[Items from a dataset]

_ _ _ _

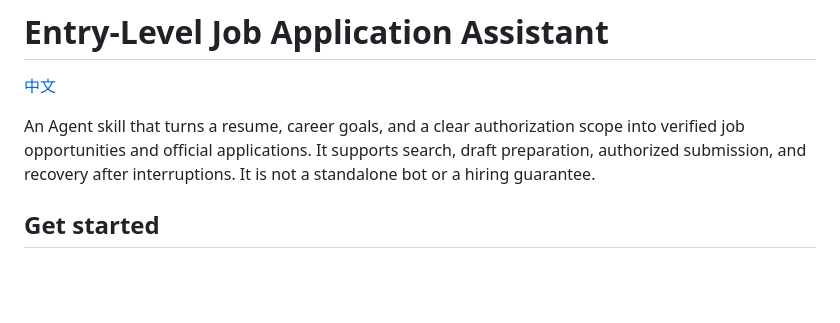
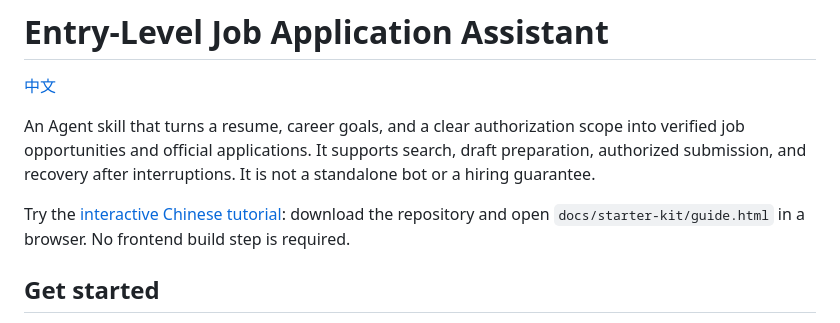
Before and after one commit to zhaoheqing92-netizen/entry-level-job-application-skill, a Markdown page: README.en.md, the part around the change. GitHub-like rendering; blank space fills up the shorter version.

```diff
--- a/README.en.md
+++ b/README.en.md
@@ -3,6 +3,8 @@
 [中文](README.md)
 
 An Agent skill that turns a resume, career goals, and a clear authorization scope into verified job opportunities and official applications. It supports search, draft preparation, authorized submission, and recovery after interruptions. It is not a standalone bot or a hiring guarantee.
+
+Try the [interactive Chinese tutorial](docs/starter-kit/README.md): download the repository and open `docs/starter-kit/guide.html` in a browser. No frontend build step is required.
 
 ## Get started
 
```
Also changed, not shown: README.md (+6 -0 lines), docs/starter-kit/README.md (added, +31 -0 lines), mcp/README.md (+2 -0 lines), docs/starter-kit/preview.png (added), 15 other files.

_ _ _ _

§ EXERCISE DESCRIPTION: The data above should be repeated in full and exactly, with no pictures carried over.

§ TASK RESULT:
Before and after one commit to zhaoheqing92-netizen/entry-level-job-application-skill, a Markdown page: README.en.md, the part around the change. GitHub-like rendering; blank space fills up the shorter version.

```diff
--- a/README.en.md
+++ b/README.en.md
@@ -3,6 +3,8 @@
 [中文](README.md)
 
 An Agent skill that turns a resume, career goals, and a clear authorization scope into verified job opportunities and official applications. It supports search, draft preparation, authorized submission, and recovery after interruptions. It is not a standalone bot or a hiring guarantee.
+
+Try the [interactive Chinese tutorial](docs/starter-kit/README.md): download the repository and open `docs/starter-kit/guide.html` in a browser. No frontend build step is required.
 
 ## Get started
 
```
Also changed, not shown: README.md (+6 -0 lines), docs/starter-kit/README.md (added, +31 -0 lines), mcp/README.md (+2 -0 lines), docs/starter-kit/preview.png (added), 15 other files.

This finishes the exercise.